However, O’Malley told the Laramie Boomerang in a Monday email Colling is likely to be transferred out of patrol work.

‘When Corporal Colling returns to work, he will likely be assigned as a second investigator position,’ O’Malley said. ‘I have worked towards having a second investigator for years and recent funding through the Boswell Springs Wind Project Industrial Siting funds will now allow that. Corporal Colling has the background and experience that would fit well in that position.

And what background and experience would this be?  An undistinguished and brief career as a patrolman, spattered with the blood of two shootings in Las Vegas, capped by being fired for an unprovoked, brutal beating of an innocent citizen, followed by lodging false charges against him and falsifying reports—lying? Perhaps it was a brief time in Laramie as a jailer and patrol officer?  Or was it his killing of Ramirez that convinced Sheriff O’Malley Colling is just the man for a detective position?

Sheriff Dave O’Malley

O’Malley said he received DCI’s investigation materials Monday and is in a review process. He said he has not received any of the grand jury transcripts.

While the hiring practices of O’Malley’s office are governed by the Wyoming Peace Officer Standards and Training Commission, O’Malley is currently working with the Daigle Law Group on a review of his use of force policies and other related issues.

Normal police procedure is for officers involved in shootings to remain on administrative leave until every issue—criminal and departmental—is resolved.  Rational police administrators want to be sure all issues are resolved, and they can reasonably put such officers back on duty without endangering the public or bringing down massive civil liability on themselves and the citizens they represent. The boomerang story implies this will not be the case.
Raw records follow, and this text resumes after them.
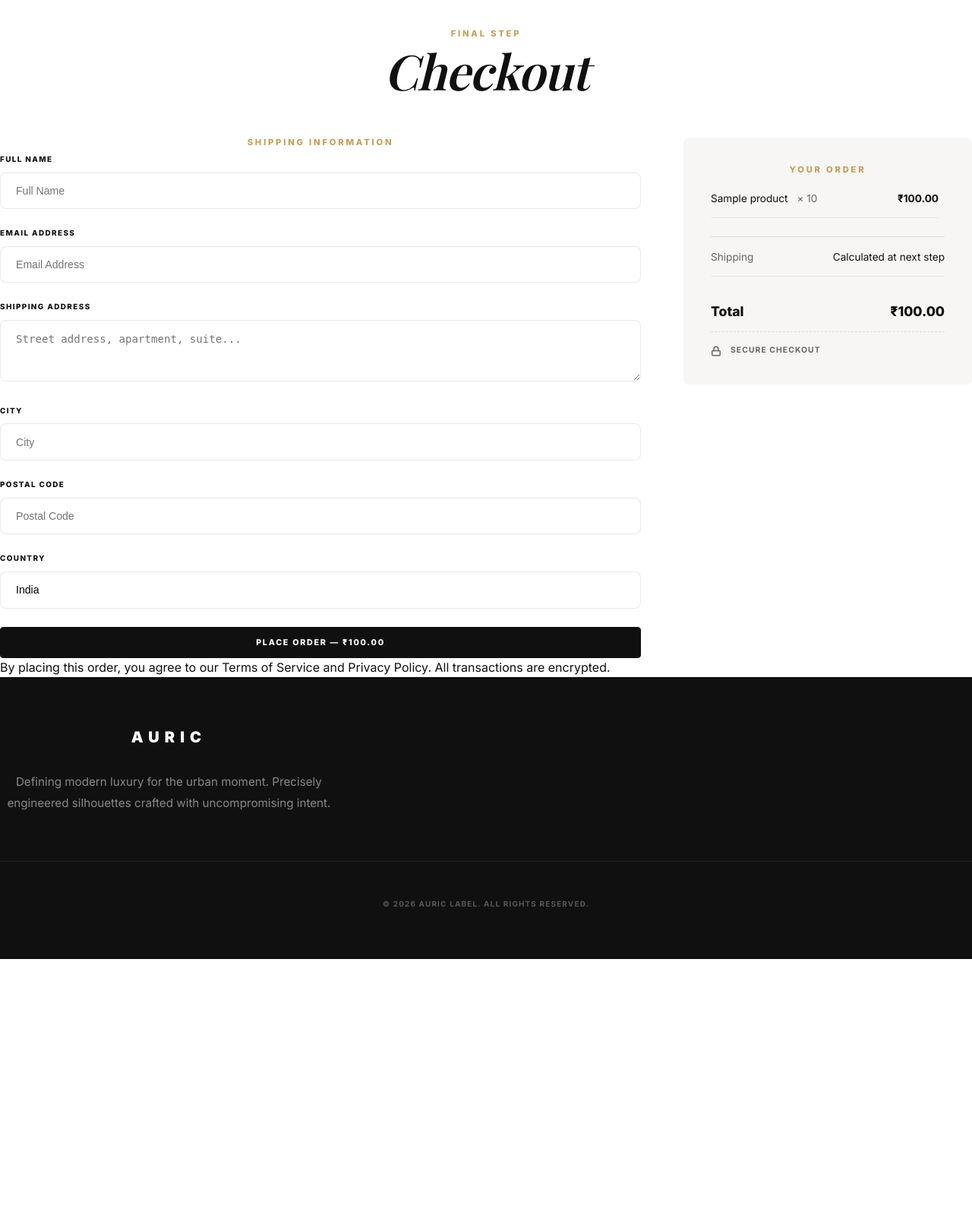
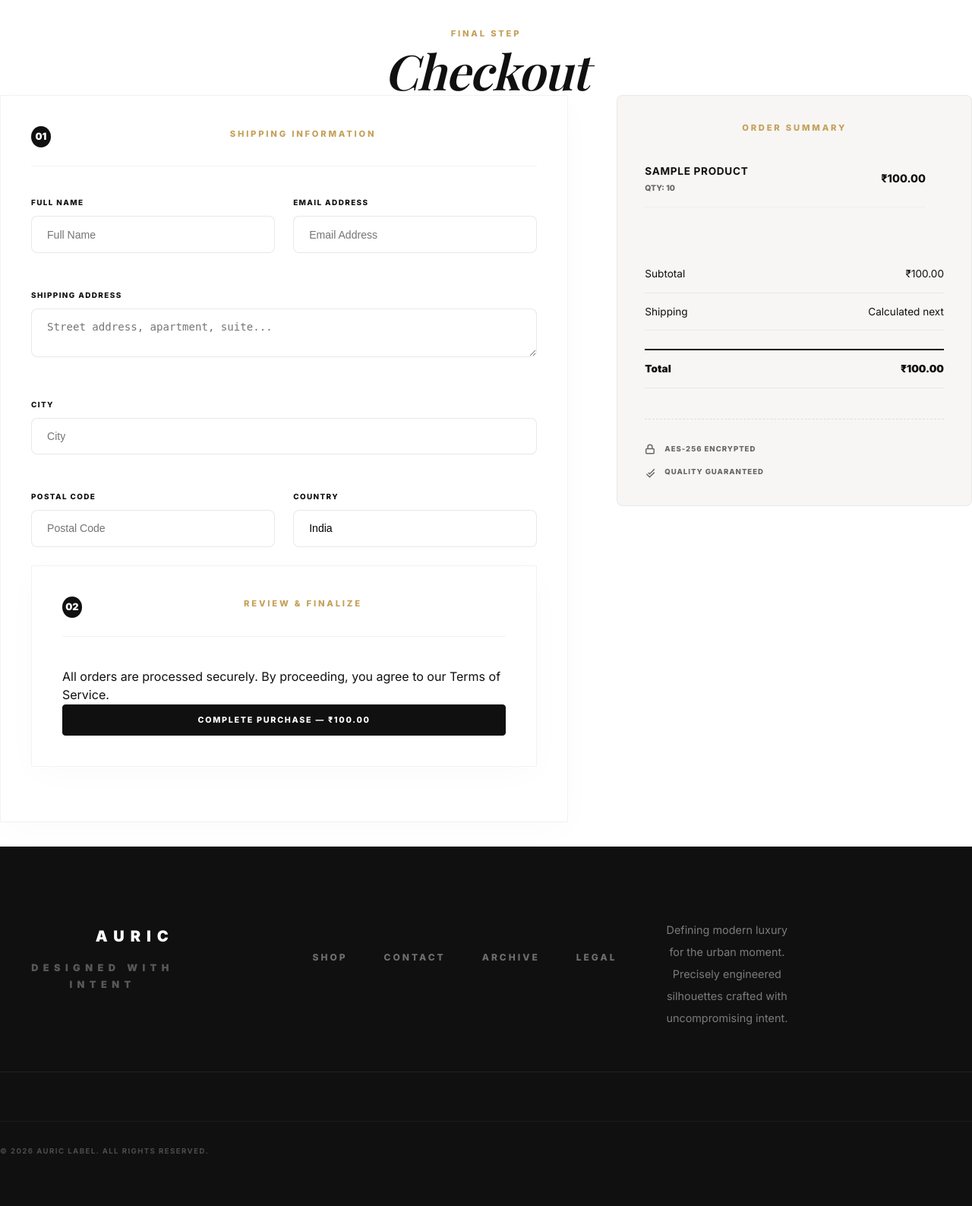
Before and after one commit to arjunbabu9656/auric-ecommerce, a Django app: page /checkout/ in a window 1280 px wide. Shown: the part 64-1651 px from the top of the page at 76% size. Before the commit the page ends 1326 px from the top, so only its background shows below. Run offline with Django 5.2, Linux system fonts and the light colour scheme; a user stored in the database is signed in; tables that the repository leaves empty hold one stand-in row (values such as "Sample post"); some web fonts are replaced.

Commit message:
UI/UX: Premium 'Cool' Footer redesign and Checkout page overhaul (Pakka UI)

```diff
--- a/static/css/styles.css
+++ b/static/css/styles.css
@@ -165,61 +165,254 @@
 .header--scrolled .btn-menu__bar { background: var(--dark); }
 
 /* ════════════════════════════════════
-   FOOTER: Ultra-Minimalist Polish
+   FOOTER: Premium Cool Polish
    ════════════════════════════════════ */
 .footer {
   background: #080808;
   color: var(--white);
-  padding: 4rem 0;
+  padding: 6rem 0 4rem;
   border-top: 1px solid rgba(255,255,255,0.05);
 }
 
 .footer__top {
+  display: flex;
+  flex-direction: column;
+  align-items: center;
   text-align: center;
+  margin-bottom: 4rem;
+}
+
+.footer__brand {
+  margin-bottom: 2.5rem;
+}
+
+.footer__brand .logo {
+  font-size: 2.2rem;
+  letter-spacing: 0.4em;
+  font-weight: 950;
+  margin-bottom: 0.5rem;
+  color: var(--white);
+  display: block;
+}
+
+.footer__tagline {
+  font-size: 0.65rem;
+  letter-spacing: 0.5em;
+  color: var(--gold);
+  font-weight: 900;
+  text-transform: uppercase;
+  opacity: 0.8;
+}
+
+.footer__nav {
+  margin-bottom: 3rem;
+  width: 100%;
+}
+
+.footer__nav-list {
+  display: flex;
+  justify-content: center;
+  gap: 3rem;
+  list-style: none;
+  padding: 0;
+}
+
+.footer__nav-link {
+  font-size: 0.75rem;
+  font-weight: 800;
+  letter-spacing: 0.25em;
+  color: rgba(255,255,255,0.4);
+  text-transform: uppercase;
+  transition: all 0.4s var(--ease);
+  position: relative;
+  padding-bottom: 0.5rem;
+}
+
+.footer__nav-link::after {
+  content: '';
+  position: absolute;
+  bottom: 0;
+  left: 50%;
+  width: 0;
+  height: 1px;
+  background: var(--gold);
+  transition: all 0.4s var(--ease);
+  transform: translateX(-50%);
+}
+
+.footer__nav-link:hover {
+  color: var(--white);
+}
+
+.footer__nav-link:hover::after {
+  width: 100%;
+}
+
+.footer__desc {
+  font-size: 0.9rem;
+  line-height: 2;
+  color: rgba(255,255,255,0.45);
+  max-width: 550px;
+  margin: 0 auto;
+  font-weight: 400;
+}
+
+.footer__bottom {
+  padding-top: 3rem;
+  border-top: 1px solid rgba(255,255,255,0.05);
+  display: flex;
+  justify-content: center;
+}
+
+.footer__legal {
+  font-size: 0.6rem;
+  color: rgba(255,255,255,0.25);
+  font-weight: 700;
+  text-transform: uppercase;
+  letter-spacing: 0.15em;
+}
+
+/* ════════════════════════════════════
+   CHECKOUT: Luxury Overhaul
+   ════════════════════════════════════ */
+.checkout__grid {
+  display: grid;
+  grid-template-columns: 1.6fr 1fr;
+  gap: 4rem;
+  align-items: start;
+}
+
+.checkout__block {
+  background: var(--white);
+  padding: 2.5rem;
+  border: 1px solid rgba(0,0,0,0.05);
+  box-shadow: 0 10px 40px rgba(0,0,0,0.02);
   margin-bottom: 2rem;
 }
 
-.footer__brand .logo {
-  font-size: 1.8rem;
-  letter-spacing: 0.35em;
-  font-weight: 950;
+.checkout__block-header {
+  display: flex;
+  align-items: center;
+  gap: 1.5rem;
+  margin-bottom: 2.5rem;
+  padding-bottom: 1.5rem;
+  border-bottom: 1px solid rgba(0,0,0,0.05);
+}
+
+.step-number {
+  font-family: 'Inter', sans-serif;
+  font-weight: 900;
+  font-size: 0.8rem;
+  color: var(--white);
+  background: var(--dark);
+  width: 28px;
+  height: 28px;
+  display: flex;
+  align-items: center;
+  justify-content: center;
+  border-radius: 50%;
+}
+
+.checkout__form-fields {
+  display: grid;
+  grid-template-columns: 1fr 1fr;
+  gap: 1.5rem;
+}
+
+.checkout__form-fields .form-group:nth-child(3),
+.checkout__form-fields .form-group:nth-child(4) {
+  grid-column: 1 / -1;
+}
+
+.summary-card--premium {
+  background: #fcfcfc;
+  padding: 3rem;
+  border: 1px solid rgba(0,0,0,0.06);
+  position: sticky;
+  top: 100px;
+}
+
+.summary__items {
+  margin: 2.5rem 0;
+  max-height: 350px;
+  overflow-y: auto;
+  padding-right: 1.5rem;
+}
+
+.summary__item {
+  display: flex;
+  justify-content: space-between;
+  align-items: center;
+  margin-bottom: 1.5rem;
+  padding-bottom: 1rem;
+  border-bottom: 1px solid rgba(0,0,0,0.03);
+}
+
+.item__name {
   display: block;
-  margin-bottom: 1.5rem;
-  color: var(--white);
-  text-align: center;
-}
-
-.footer__brand p.footer__desc {
-  font-size: 0.95rem;
-  line-height: 1.9;
-  color: rgba(255,255,255,0.5);
-  max-width: 600px;
-  margin: 0 auto;
-  text-align: center;
-  padding: 5px; /* User requested 5px padding */
-}
-
-/* Footer Bottom Bar */
-.footer__bottom {
-  padding-top: 1rem;
-  display: flex;
-  justify-content: center;
-  align-items: center;
-}
-
-.footer__legal {
-  font-size: 0.62rem;
-  color: rgba(255,255,255,0.3);
+  font-size: 0.85rem;
   font-weight: 700;
   text-transform: uppercase;
-  letter-spacing: 0.12em;
-  text-align: center;
-}
-
-/* Responsive Footer Polish */
+  letter-spacing: 0.05em;
+}
+
+.item__qty {
+  font-size: 0.65rem;
+  color: var(--muted);
+  font-weight: 800;
+  margin-top: 0.25rem;
+  display: block;
+}
+
+.item__price {
+  font-weight: 800;
+  font-size: 0.9rem;
+}
+
+.summary__totals {
+  margin-bottom: 2.5rem;
+}
+
+.summary-row--grand-total {
+  margin-top: 1.5rem;
+  padding-top: 1.5rem;
+  border-top: 2px solid var(--dark);
+  font-size: 1.1rem;
+  font-weight: 900 !important;
+  color: var(--dark);
+}
+
+.summary__trust {
+  display: flex;
+  flex-direction: column;
+  gap: 1rem;
+  padding-top: 2rem;
+  border-top: 1px dashed rgba(0,0,0,0.1);
+}
+
+.trust-item {
+  display: flex;
+  align-items: center;
+  gap: 0.75rem;
+  color: var(--muted);
+  font-size: 0.6rem;
+  font-weight: 800;
+  text-transform: uppercase;
+  letter-spacing: 0.1em;
+}
+
+/* Responsive Polish */
+@media (max-width: 900px) {
+  .checkout__grid { grid-template-columns: 1fr; gap: 3rem; }
+  .checkout__form-fields { grid-template-columns: 1fr; }
+}
+
 @media (max-width: 480px) {
-  .footer { padding: 3rem 0; }
-  .footer__brand p.footer__desc { width: 90%; }
+  .footer { padding: 4rem 0 3rem; }
+  .footer__nav-list { flex-direction: column; gap: 1.5rem; align-items: center; }
+  .footer__brand .logo { font-size: 1.8rem; }
+  .checkout__block { padding: 1.5rem; }
+  .summary-card--premium { padding: 2rem; }
 }
 
 .nav {
--- a/templates/base.html
+++ b/templates/base.html
@@ -109,14 +109,25 @@
     <!-- Footer -->
     <footer class="footer">
         <div class="container">
-            <div class="footer__top" style="text-align: center;">
+            <div class="footer__top">
                 <div class="footer__brand">
                     <a href="{% url 'homepage' %}" class="logo">AURIC</a>
-                    <p class="footer__desc">Defining modern luxury for the urban moment. Precisely engineered silhouettes crafted with uncompromising intent.</p>
+                    <p class="footer__tagline">DESIGNED WITH INTENT</p>
                 </div>
+
+                <nav class="footer__nav">
+                    <ul class="footer__nav-list">
+                        <li><a href="{% url 'product_list' %}" class="footer__nav-link">SHOP</a></li>
+                        <li><a href="{% url 'contact' %}" class="footer__nav-link">CONTACT</a></li>
+                        <li><a href="#" class="footer__nav-link">ARCHIVE</a></li>
+                        <li><a href="#" class="footer__nav-link">LEGAL</a></li>
+                    </ul>
+                </nav>
+
+                <p class="footer__desc">Defining modern luxury for the urban moment. Precisely engineered silhouettes crafted with uncompromising intent.</p>
             </div>
 
-            <div class="footer__bottom" style="justify-content: center; border-top: none; padding-top: 1rem;">
+            <div class="footer__bottom">
                 <div class="footer__legal">
                     &copy; 2026 AURIC LABEL. ALL RIGHTS RESERVED.
                 </div>
--- a/templates/store/checkout.html
+++ b/templates/store/checkout.html
@@ -3,68 +3,95 @@
 {% block content %}
 
 <section class="section checkout-section">
-    <div class="container">
+    <div class="container--narrow">
         <div class="section-header">
             <span class="text-meta">Final Step</span>
             <h1 class="heading-section">Checkout</h1>
         </div>
 
-        <div class="checkout__layout">
-            <!-- Form -->
-            <div class="checkout__form reveal">
-                <form method="post">
+        <div class="checkout__grid">
+            <!-- Left: Shipping & Method -->
+            <div class="checkout__main reveal">
+                <div class="checkout__block">
+                    <div class="checkout__block-header">
+                        <span class="step-number">01</span>
+                        <h3 class="text-meta">Shipping Information</h3>
+                    </div>
+
+                    <form method="post" id="checkout-form">
                         {% csrf_token %}
-                    <h3 class="text-meta">Shipping Information</h3>
-
+                        <div class="checkout__form-fields">
                             {% for field in form %}
                             <div class="form-group">
                                 <label class="form-label" for="{{ field.id_for_label }}">{{ field.label }}</label>
                                 {% if field.name == 'address' %}
-                            <textarea name="{{ field.name }}" id="{{ field.id_for_label }}" class="form-control" rows="3" placeholder="Street address, apartment, suite...">{{ field.value|default:'' }}</textarea>
+                                    <textarea name="{{ field.name }}" id="{{ field.id_for_label }}" class="form-control" rows="2" placeholder="Street address, apartment, suite...">{{ field.value|default:'' }}</textarea>
                                 {% else %}
                                     <input type="{{ field.field.widget.input_type|default:'text' }}" name="{{ field.name }}" id="{{ field.id_for_label }}" value="{{ field.value|default:'' }}" class="form-control" placeholder="{{ field.label }}">
                                 {% endif %}
                                 {% if field.errors %}<span class="form-error">{{ field.errors.0 }}</span>{% endif %}
                             </div>
                             {% endfor %}
+                        </div>
 
-                    <button type="submit" class="btn btn--solid btn--full mt-lg">Place Order — ₹{{ cart.total }}</button>
-
-                    <p class="mt-md checkout-disclaimer">
-                        By placing this order, you agree to our Terms of Service and Privacy Policy. All transactions are encrypted.
+                        <div class="checkout__block mt-xl">
+                            <div class="checkout__block-header">
+                                <span class="step-number">02</span>
+                                <h3 class="text-meta">Review & Finalize</h3>
+                            </div>
+                            <p class="checkout-disclaimer">
+                                All orders are processed securely. By proceeding, you agree to our <a href="#">Terms of Service</a>.
                             </p>
+                            <button type="submit" class="btn btn--solid btn--full mt-md">Complete Purchase — ₹{{ cart.total }}</button>
+                        </div>
                     </form>
                 </div>
+            </div>
 
-            <!-- Order Summary Sidebar -->
-            <div class="summary-card reveal">
-                <h3 class="text-meta">Your Order</h3>
-                <div style="max-height: 400px; overflow-y: auto; margin-bottom: 1.5rem; padding-right: 0.5rem;">
+            <!-- Right: Summary Sidebar -->
+            <aside class="checkout__sidebar reveal">
+                <div class="summary-card summary-card--premium">
+                    <h3 class="text-meta">Order Summary</h3>
+
+                    <div class="summary__items">
                         {% for item in cart.items.all %}
-                    <div class="summary-row" style="gap: 1rem;">
-                        <span style="flex: 1;">{{ item.product.name }} <span style="color: var(--muted); margin-left: 0.5rem;">× {{ item.quantity }}</span></span>
-                        <span style="font-weight: 700;">₹{{ item.subtotal }}</span>
+                        <div class="summary__item">
+                            <div class="item__info">
+                                <span class="item__name">{{ item.product.name }}</span>
+                                <span class="item__qty">QTY: {{ item.quantity }}</span>
+                            </div>
+                            <span class="item__price">₹{{ item.subtotal }}</span>
                         </div>
                         {% endfor %}
                     </div>
 
-                <div class="summary-row" style="border-top: 1px solid rgba(0,0,0,0.1); padding-top: 1rem;">
-                    <span style="color: var(--muted);">Shipping</span>
-                    <span>{% if cart.total >= 12000 %}<span style="color: #27ae60; font-weight: 700;">Complimentary</span>{% else %}Calculated at next step{% endif %}</span>
+                    <div class="summary__totals">
+                        <div class="summary-row">
+                            <span>Subtotal</span>
+                            <span>₹{{ cart.total }}</span>
                         </div>
-
-                <div class="summary-row summary-row--total">
+                        <div class="summary-row">
+                            <span>Shipping</span>
+                            <span>{% if cart.total >= 12000 %}<span style="color: var(--gold); font-weight: 700;">Complimentary</span>{% else %}Calculated next{% endif %}</span>
+                        </div>
+                        <div class="summary-row summary-row--grand-total">
                             <span>Total</span>
                             <span>₹{{ cart.total }}</span>
                         </div>
+                    </div>
 
-                <div class="mt-lg" style="padding-top: 1rem; border-top: 1px dashed rgba(0,0,0,0.1);">
-                    <div style="display: flex; align-items: center; gap: 0.75rem; color: var(--muted); font-size: 0.65rem; font-weight: 700; text-transform: uppercase; letter-spacing: 0.1em;">
-                        <svg width="14" height="14" viewBox="0 0 24 24" fill="none" stroke="currentColor" stroke-width="2.5" stroke-linecap="round" stroke-linejoin="round"><rect x="3" y="11" width="18" height="11" rx="2" ry="2"></rect><path d="M7 11V7a5 5 0 0 1 10 0v4"></path></svg>
-                        Secure Checkout
+                    <div class="summary__trust">
+                        <div class="trust-item">
+                            <svg width="14" height="14" viewBox="0 0 24 24" fill="none" stroke="currentColor" stroke-width="2.5"><rect x="3" y="11" width="18" height="11" rx="2" ry="2"></rect><path d="M7 11V7a5 5 0 0 1 10 0v4"></path></svg>
+                            <span>AES-256 Encrypted</span>
+                        </div>
+                        <div class="trust-item">
+                            <svg width="14" height="14" viewBox="0 0 24 24" fill="none" stroke="currentColor" stroke-width="2.5"><polyline points="22 11.08 11.14 22 4 14.86"></polyline><path d="M22 4L11.14 15.14 8 12"></path></svg>
+                            <span>Quality Guaranteed</span>
                         </div>
                     </div>
                 </div>
+            </aside>
         </div>
     </div>
 </section>
```
Lines whose indentation alone changed are shown as unchanged.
Details of Colling’s future were confirmed after Albany County for Proper Policing issued a press release Sunday regarding a meeting the group’s leaders had with O’Malley on Thursday. O’Malley said he had not expected ACoPP would publicize their discussions.

The Laramie group was created in the wake of Ramirez’s death and suggested in the press release that ‘Colling’s return to work threatens the element of trust between officers and the community that is necessary for proper law enforcement.

Why would O’Malley reassign Colling as a detective?  Detective work is normally regarded as a desirable assignment, reserved for those experienced officers that have shown unusual devotion to duty, as well as real investigative talent.  Depending on where an officer is on the pay scale, it may or may not be a promotion in pay, but it is always a significant promotion in prestige, and a career enhancer. Even detectives below a Sgt. or Lt. in rank are in control of crime scenes when they’re called out, and higher-ranking officers must normally defer to them.

I certainly don’t know every detail of Colling’s service, but what is publically known suggests O’Malley’s decision is not primarily based on Colling’s obvious investigative performance and potential.  What is most likely is O’Malley finds himself in an uncomfortable position of his own making.  In strongly defending his decision to hire Colling, despite a past that would make him radioactive to virtually any police executive, O’Mally makes it impossible to admit error.  This was exacerbated by his unstinting praise of Colling, which depicted him as the epitome of police skill and virtue.

It’s well known in law enforcement that people who are too incompetent and/or dangerous to be on the street, but are beloved by the upper echelons, are often transferred or promoted into jobs where they have little or no direct contact with the public.  In some cases, it is no more than administrators not wanting their foolishness in hiring and retaining dangerous incompetents to become widely known. Such people then become enormous burdens on competent police officers, but they’re less likely to beat or kill anyone, thus getting the chief or sheriff in trouble.

Why doesn’t O’Malley just assign Colling to the jail, or paperwork duties, perhaps animal control?  That would be rather a clear admission, wouldn’t it?  How could he do that to the paragon of police virtue?

I’ll continue to follow the case and will report on new developments. I leave it to you, gentle readers, to determine Sheriff O’Malley’s likely motives.